SAN DIEGO—A 46-year-old Mexican national was sentenced to 55 years in prison for his participation in the July 2009 robbery and murder of United States Border Patrol Agent Robert Rosas, Jr.
Jose Luis Ramirez-Dorantes pleaded guilty on January 10, 2013, admitting he was one of five armed individuals who conspired to rob a U.S. Border Patrol agent of his night vision device, which resulted in Agent Rosas being fatally shot during a struggle. Ramirez pleaded guilty to conspiracy to commit robbery and kidnapping and use and carrying of a firearm during the commission of a crime of violence.
Court filings indicate that in July 2009, Ramirez and four others plotted to rob a Border Patrol agent of his night vision device. On July 23, 2009, the group, bearing firearms, traveled by car and foot to the international border near Campo, California. Ramirez stood watch on the Mexican side of the border while three co-conspirators sneaked into the United States at night and waited for a Border Patrol agent to arrive in the area. After Agent Rosas arrived in the area and exited his vehicle, he was detained at gunpoint. Agent Rosas resisted, and, during the ensuing struggle, Ramirez’s co-conspirators shot Agent Rosas multiple times, killing him. The co-conspirators then stole the agent’s firearm, night vision device, and other equipment and fled back to Mexico.
In June 2010, Mexican officials arrested Ramirez in Naucalpan, Mexico, near Mexico City, at the request of the United States. Ramirez was extradited to the United States in December 2010.
Ramirez is the third defendant to be sentenced for Agent Rosas’ murder. In April 2010, United States District Judge M. James Lorenz sentenced Christian Daniel Castro-Alvarez to 40 years of imprisonment. On November 14, 2013, he sentenced Marcos Rodriguez-Perez to 56 years to run consecutive to a two-year sentence Rodriguez is currently serving for violating his supervised release from a prior alien smuggling conviction. One other defendant, Emilio Samyn Gonzales-Arenazas, has pleaded guilty to participating in the murder and is scheduled to be sentenced on January 23, 2014. The last defendant, Jose Juan Chacon-Morales, remains a fugitive, and there is a reward of up to $100,000 for information leading to his arrest or location.
After Ramirez’s sentencing, United States Attorney Laura E. Duffy expressed her condolences to Agent Rosas’s family and colleagues at the Border Patrol: “We hope that in some small way, these successful prosecutions can make a difference to members of the Rosas family who have suffered such a tragic, irreparable loss.
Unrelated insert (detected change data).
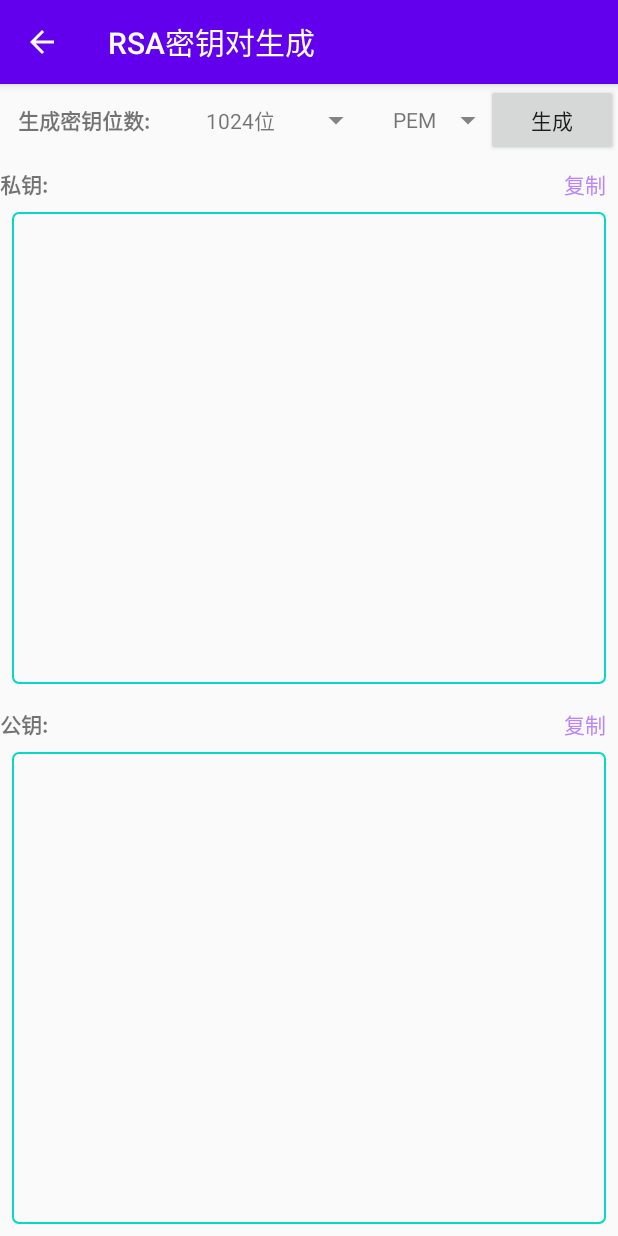
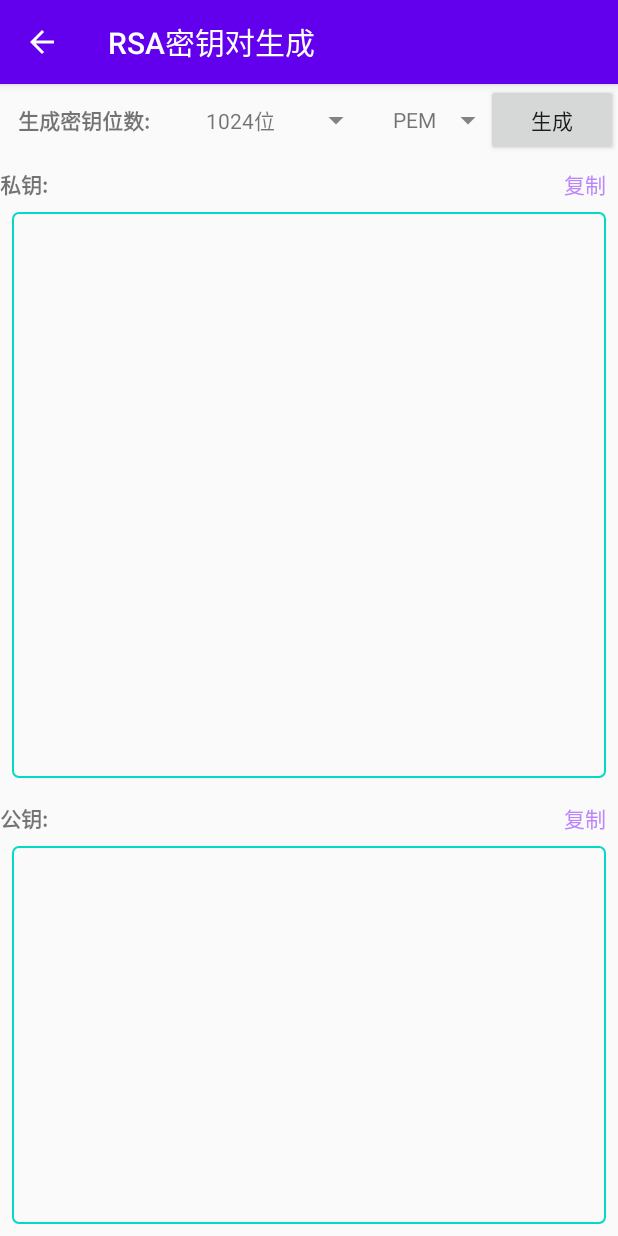
Before and after one commit to ngoluuduythai/cipher_andriod, an Android app: the RSAGenActivity screen opened directly, with no data from a screen before it, on a phone screen of 412 x 824 dp. Run offline under Robolectric (Android 15) with nearby library versions, the phone set to English and light mode, and no system bars; libraries missing offline, so code that uses them is left out: org.bouncycastle.util.

Commit message:
调整界面样式

```diff
--- a/app/src/main/res/layout/activity_crypto.xml
+++ b/app/src/main/res/layout/activity_crypto.xml
@@ -240,11 +240,13 @@
             android:layout_height="wrap_content"
             android:layout_marginStart="8dp"
             android:layout_marginEnd="8dp"
+            android:layout_marginBottom="8dp"
             android:background="@drawable/shape_rectangle"
             android:gravity="start|top"
             android:minHeight="120dp"
             android:padding="4dp"
             android:textIsSelectable="true" />
+
     </LinearLayout>
 
 </ScrollView>
--- a/app/src/main/res/layout/activity_rsa_crypto.xml
+++ b/app/src/main/res/layout/activity_rsa_crypto.xml
@@ -172,6 +172,7 @@
         android:background="@drawable/shape_rectangle"
         android:gravity="start|top"
         android:minHeight="120dp"
+        android:maxHeight="120dp"
         android:padding="4dp"
         android:textIsSelectable="true" />
 
--- a/app/src/main/res/layout/activity_rsa_gen.xml
+++ b/app/src/main/res/layout/activity_rsa_gen.xml
@@ -82,7 +82,7 @@
         android:layout_width="match_parent"
         android:layout_height="0dp"
         android:layout_margin="8dp"
-        android:layout_weight="1"
+        android:layout_weight="1.5"
         android:background="@drawable/shape_rectangle">
 
         <TextView
```
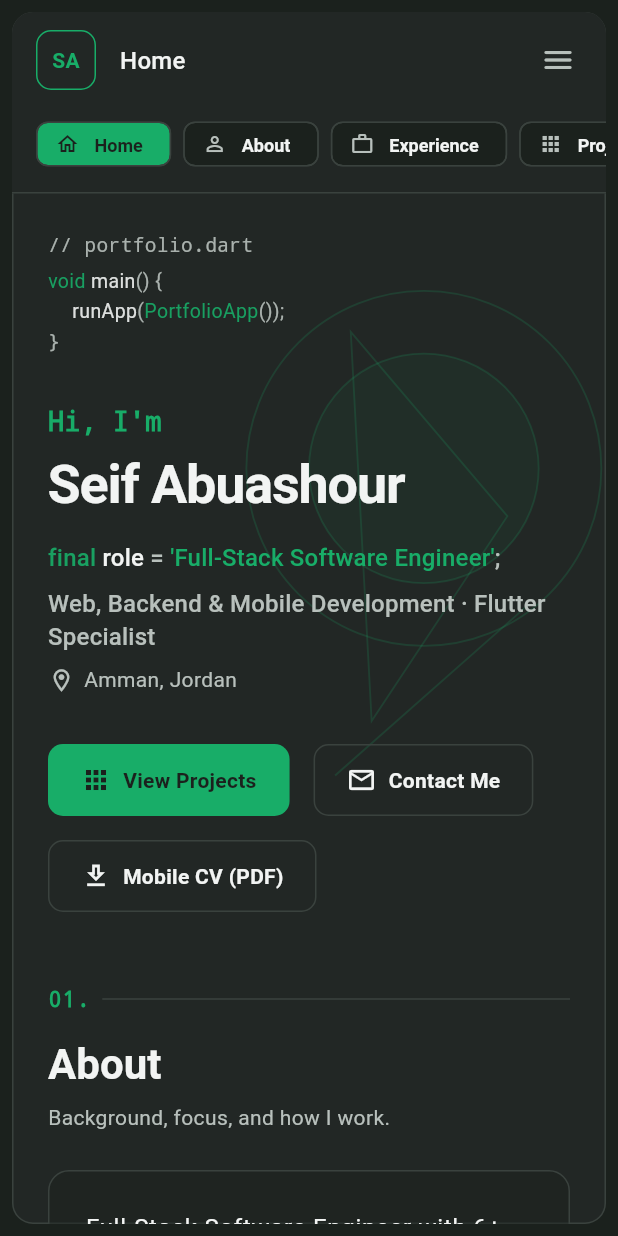
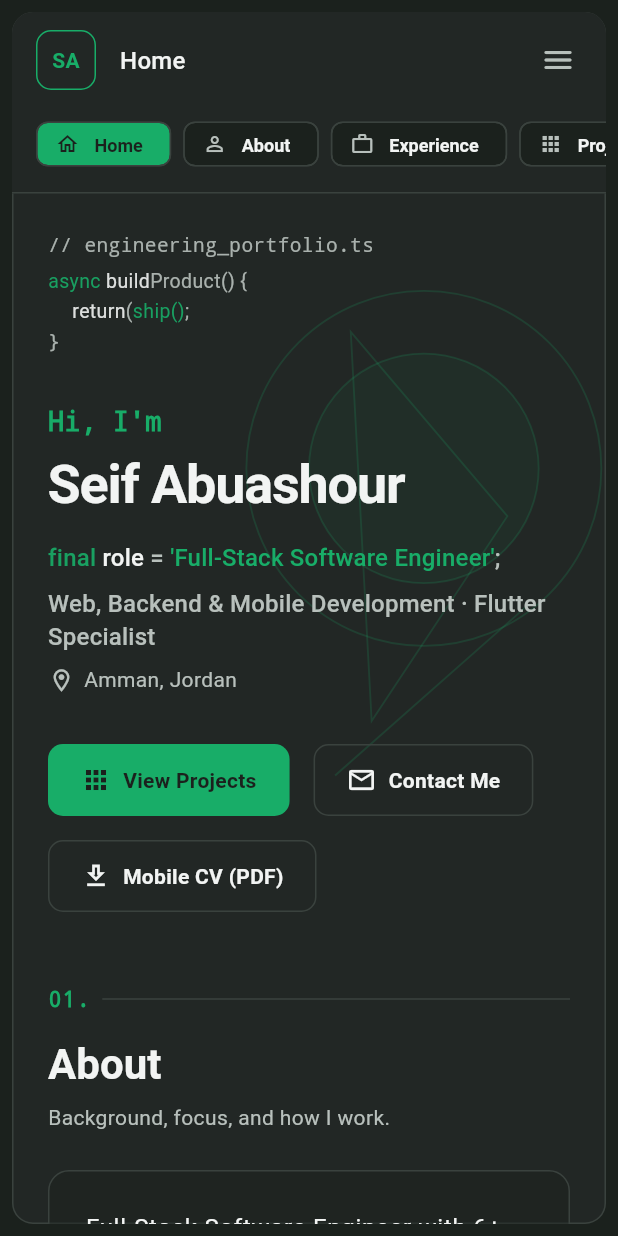
Before and after one commit to saifaboashour/flutter-portfolio, a Flutter app: the screen it shows after launch, on a phone screen of 412 x 824 dp. Run offline on Flutter 3.47's test engine with Material 3 defaults, Android fonts, the phone set to English and light mode, and no system bars; our stand-ins replace web.

Commit message:
content: align portfolio UI and links with full-stack scope

```diff
--- a/lib/features/home/widgets/code_decorations.dart
+++ b/lib/features/home/widgets/code_decorations.dart
@@ -21,7 +21,7 @@ class CodeDecorations extends StatelessWidget {
           crossAxisAlignment: CrossAxisAlignment.start,
           children: [
             Text(
-              '// portfolio.dart',
+              '// engineering_portfolio.ts',
               style: base?.copyWith(color: AppColors.mutedText),
             ),
             const SizedBox(height: 4),
@@ -30,15 +30,15 @@ class CodeDecorations extends StatelessWidget {
                 style: base,
                 children: const [
                   TextSpan(
-                    text: 'void ',
+                    text: 'async ',
                     style: TextStyle(color: AppColors.emerald),
                   ),
                   TextSpan(
-                    text: 'main',
+                    text: 'build',
                     style: TextStyle(color: AppColors.offWhite),
                   ),
                   TextSpan(
-                    text: '() {',
+                    text: 'Product() {',
                     style: TextStyle(color: AppColors.mutedText),
                   ),
                 ],
@@ -50,7 +50,7 @@ class CodeDecorations extends StatelessWidget {
                 children: const [
                   TextSpan(text: '  '),
                   TextSpan(
-                    text: 'runApp',
+                    text: 'return',
                     style: TextStyle(color: AppColors.offWhite),
                   ),
                   TextSpan(
@@ -58,11 +58,11 @@ class CodeDecorations extends StatelessWidget {
                     style: TextStyle(color: AppColors.mutedText),
                   ),
                   TextSpan(
-                    text: 'PortfolioApp',
+                    text: 'ship()',
                     style: TextStyle(color: AppColors.emerald),
                   ),
                   TextSpan(
-                    text: '());',
+                    text: ';',
                     style: TextStyle(color: AppColors.mutedText),
                   ),
                 ],
```
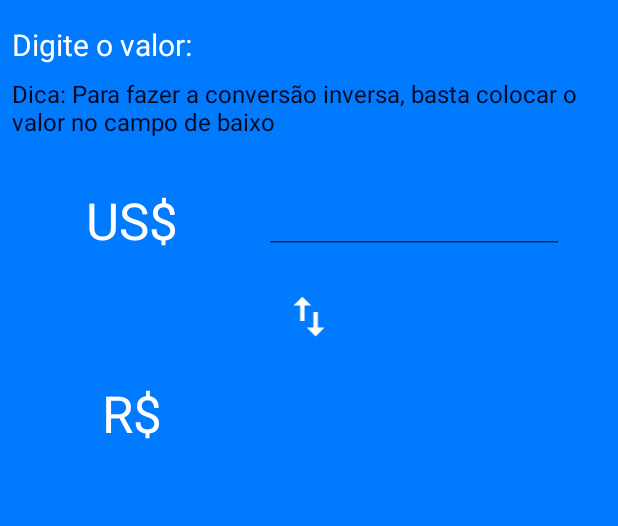
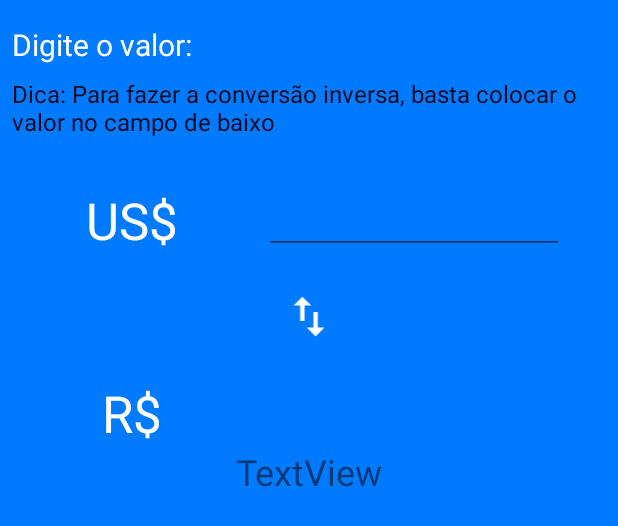
Before and after one commit to jeivison/DolarAgoraApp, an Android app: the layout activity_tela_conversor.xml on its own in the app's theme, with its tools: preview values and no code run, on a phone screen of 412 x 824 dp. Shown: the top 526 px of the screen. Run offline under Robolectric (Android 15) with nearby library versions, the light colour scheme and no system bars.

Commit message:
Implementado get e set!

```diff
--- a/app/src/main/res/layout/activity_tela_conversor.xml
+++ b/app/src/main/res/layout/activity_tela_conversor.xml
@@ -23,10 +23,15 @@
         android:id="@+id/imageView2"
         android:layout_width="match_parent"
         android:layout_height="35dp"
+        android:layout_marginStart="8dp"
+        android:layout_marginLeft="8dp"
         android:layout_marginTop="24dp"
+        android:layout_marginEnd="8dp"
+        android:layout_marginRight="8dp"
+        app:layout_constraintEnd_toEndOf="parent"
+        app:layout_constraintStart_toStartOf="parent"
         app:layout_constraintTop_toBottomOf="@+id/editTextDolar"
-        app:srcCompat="@drawable/ic__swap_24"
-        tools:layout_editor_absoluteX="0dp" />
+        app:srcCompat="@drawable/ic__swap_24" />
 
     <EditText
         android:id="@+id/editTextDolar"
@@ -93,4 +98,15 @@
         app:layout_constraintBottom_toBottomOf="@+id/editTextReais"
         app:layout_constraintEnd_toStartOf="@+id/editTextReais"
         app:layout_constraintStart_toStartOf="parent" />
+
+    <TextView
+        android:id="@+id/textCode"
+        android:layout_width="wrap_content"
+        android:layout_height="wrap_content"
+        android:text="TextView"
+        android:textSize="24sp"
+        app:layout_constraintEnd_toEndOf="parent"
+        app:layout_constraintStart_toStartOf="parent"
+        app:layout_constraintTop_toBottomOf="@+id/editTextReais" />
+
 </androidx.constraintlayout.widget.ConstraintLayout>
```
Also changed, not shown: app/src/main/java/com/example/dolarhoje/activity/DolarValor.java (added, +14 -0 lines), app/src/main/java/com/example/dolarhoje/activity/TelaConversor.java (+13 -0 lines), app/src/main/java/com/example/dolarhoje/activity/TelaDolar.java (+8 -3 lines).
Ramirez and the others will pay a high price for their unconscionable actions that terrible night.”